──────── Records supplied ────────

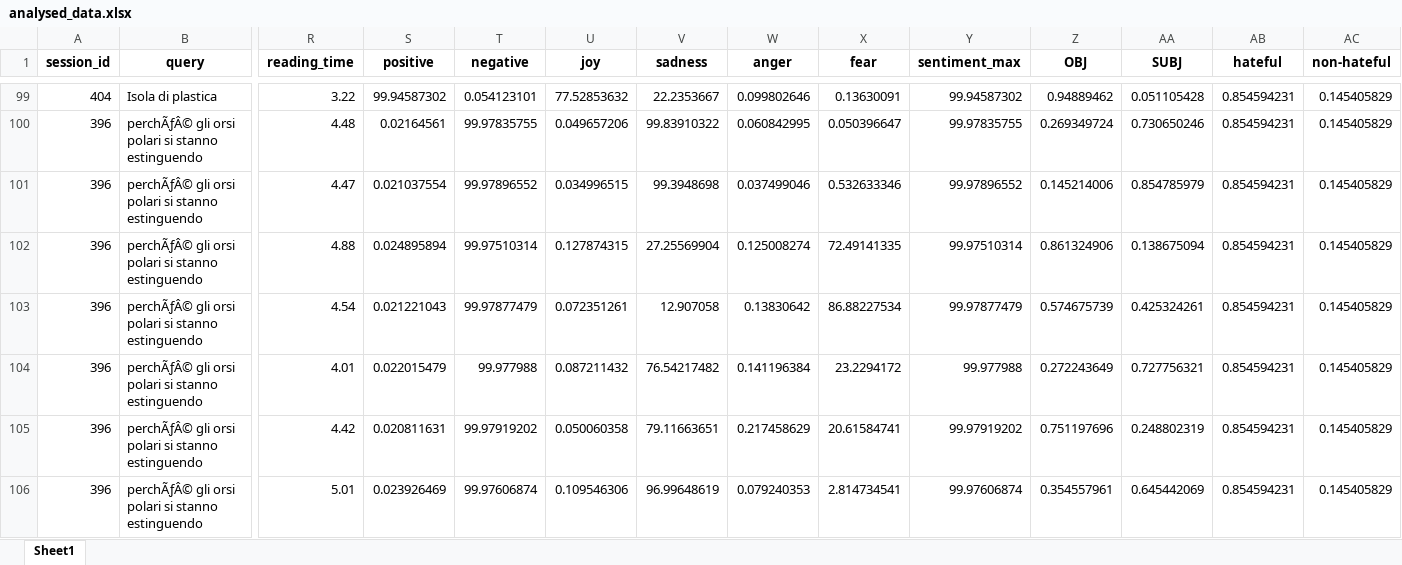
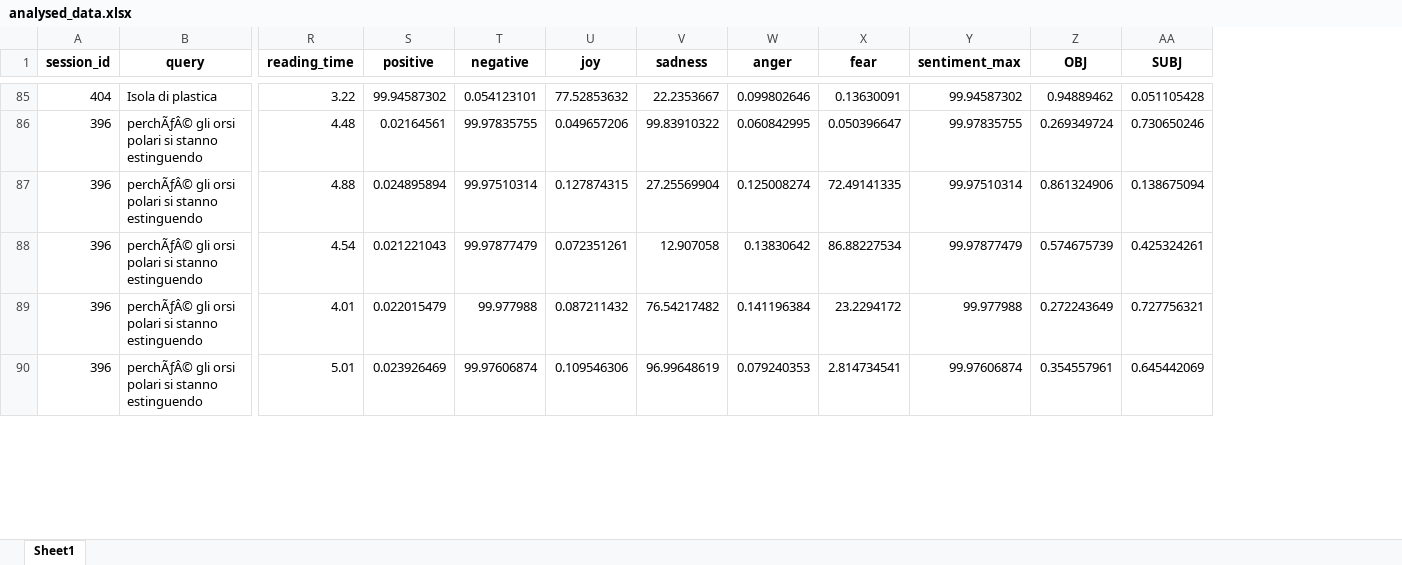
Before and after one commit to SOLandChildren/IR4Good2026, an Excel workbook: output/analysed_data.xlsx, sheet Sheet1, drawn as a sheet; only a part is shown, gaps mark what is left out; values as stored, in another font and other column widths than the file's, no borders; rows hold the shown columns only; the diff covers the shown part only; the diff names each change by its address in the sheet, - before the commit and + after, or states it on an @@ line.

```diff
--- a/output/analysed_data.xlsx (sheet Sheet1)
+++ b/output/analysed_data.xlsx (sheet Sheet1)
-column AB (hateful), rows 99-100: 0.854594231 | 0.854594231; rows 102-104: all 0.854594231; row 106: 0.854594231
-column AC (non-hateful), rows 99-100: 0.145405829 | 0.145405829; rows 102-104: all 0.145405829; row 106: 0.145405829
-row 101: 396 | perchÃƒÂ© gli orsi polari si stanno estinguendo | 4.47 | 0.021037554 | 99.97896552 | 0.034996515 | 99.3948698 | 0.037499046 | 0.532633346 | 99.97896552 | 0.145214006 | 0.854785979 | 0.854594231 | 0.145405829
-row 105: 396 | perchÃƒÂ© gli orsi polari si stanno estinguendo | 4.42 | 0.020811631 | 99.97919202 | 0.050060358 | 79.11663651 | 0.217458629 | 20.61584741 | 99.97919202 | 0.751197696 | 0.248802319 | 0.854594231 | 0.145405829
```
Also changed, not shown: 56 removed rows elsewhere in this sheet, data/clicked_results.xlsx, data/query_log_IT.xlsx, 54 other files.
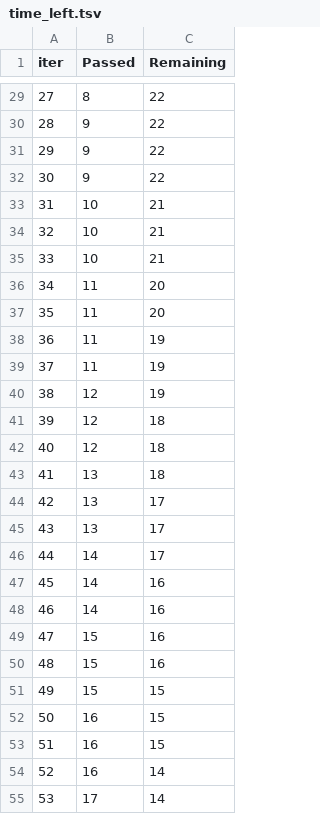
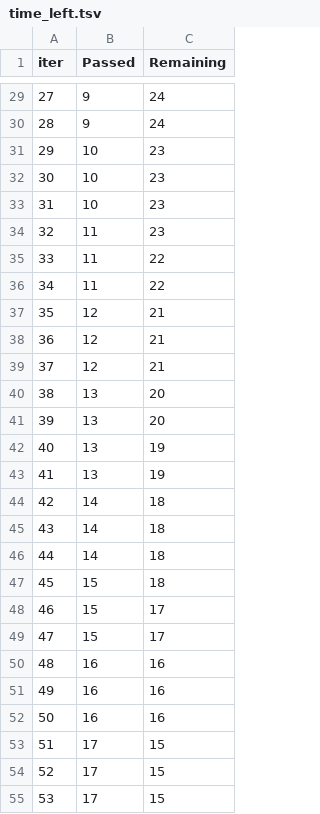
Before and after one commit to Nuwayir/mlproject_1, a TSV file: catboost_info/time_left.tsv, drawn as a sheet; only a part is shown, gaps mark what is left out; the diff covers the shown part only.

```diff
--- a/catboost_info/time_left.tsv
+++ b/catboost_info/time_left.tsv
@@ -29,27 +29,27 @@ iter	Passed	Remaining
-27	8	22
-28	9	22
-29	9	22
-30	9	22
-31	10	21
-32	10	21
-33	10	21
-34	11	20
-35	11	20
-36	11	19
-37	11	19
-38	12	19
-39	12	18
-40	12	18
-41	13	18
-42	13	17
-43	13	17
-44	14	17
-45	14	16
-46	14	16
-47	15	16
-48	15	16
-49	15	15
-50	16	15
-51	16	15
-52	16	14
-53	17	14
+27	9	24
+28	9	24
+29	10	23
+30	10	23
+31	10	23
+32	11	23
+33	11	22
+34	11	22
+35	12	21
+36	12	21
+37	12	21
+38	13	20
+39	13	20
+40	13	19
+41	13	19
+42	14	18
+43	14	18
+44	14	18
+45	15	18
+46	15	17
+47	15	17
+48	16	16
+49	16	16
+50	16	16
+51	17	15
+52	17	15
+53	17	15
```
Also changed, not shown: 95 edited cells elsewhere in this file, 11 other files.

────────

- Work request
Leave out the pictures and give the rest of the material again, unaltered.

- Exercise response
Before and after one commit to SOLandChildren/IR4Good2026, an Excel workbook: output/analysed_data.xlsx, sheet Sheet1, drawn as a sheet; only a part is shown, gaps mark what is left out; values as stored, in another font and other column widths than the file's, no borders; rows hold the shown columns only; the diff covers the shown part only; the diff names each change by its address in the sheet, - before the commit and + after, or states it on an @@ line.

```diff
--- a/output/analysed_data.xlsx (sheet Sheet1)
+++ b/output/analysed_data.xlsx (sheet Sheet1)
-column AB (hateful), rows 99-100: 0.854594231 | 0.854594231; rows 102-104: all 0.854594231; row 106: 0.854594231
-column AC (non-hateful), rows 99-100: 0.145405829 | 0.145405829; rows 102-104: all 0.145405829; row 106: 0.145405829
-row 101: 396 | perchÃƒÂ© gli orsi polari si stanno estinguendo | 4.47 | 0.021037554 | 99.97896552 | 0.034996515 | 99.3948698 | 0.037499046 | 0.532633346 | 99.97896552 | 0.145214006 | 0.854785979 | 0.854594231 | 0.145405829
-row 105: 396 | perchÃƒÂ© gli orsi polari si stanno estinguendo | 4.42 | 0.020811631 | 99.97919202 | 0.050060358 | 79.11663651 | 0.217458629 | 20.61584741 | 99.97919202 | 0.751197696 | 0.248802319 | 0.854594231 | 0.145405829
```
Also changed, not shown: 56 removed rows elsewhere in this sheet, data/clicked_results.xlsx, data/query_log_IT.xlsx, 54 other files.
Before and after one commit to Nuwayir/mlproject_1, a TSV file: catboost_info/time_left.tsv, drawn as a sheet; only a part is shown, gaps mark what is left out; the diff covers the shown part only.

```diff
--- a/catboost_info/time_left.tsv
+++ b/catboost_info/time_left.tsv
@@ -29,27 +29,27 @@ iter	Passed	Remaining
-27	8	22
-28	9	22
-29	9	22
-30	9	22
-31	10	21
-32	10	21
-33	10	21
-34	11	20
-35	11	20
-36	11	19
-37	11	19
-38	12	19
-39	12	18
-40	12	18
-41	13	18
-42	13	17
-43	13	17
-44	14	17
-45	14	16
-46	14	16
-47	15	16
-48	15	16
-49	15	15
-50	16	15
-51	16	15
-52	16	14
-53	17	14
+27	9	24
+28	9	24
+29	10	23
+30	10	23
+31	10	23
+32	11	23
+33	11	22
+34	11	22
+35	12	21
+36	12	21
+37	12	21
+38	13	20
+39	13	20
+40	13	19
+41	13	19
+42	14	18
+43	14	18
+44	14	18
+45	15	18
+46	15	17
+47	15	17
+48	16	16
+49	16	16
+50	16	16
+51	17	15
+52	17	15
+53	17	15
```
Also changed, not shown: 95 edited cells elsewhere in this file, 11 other files.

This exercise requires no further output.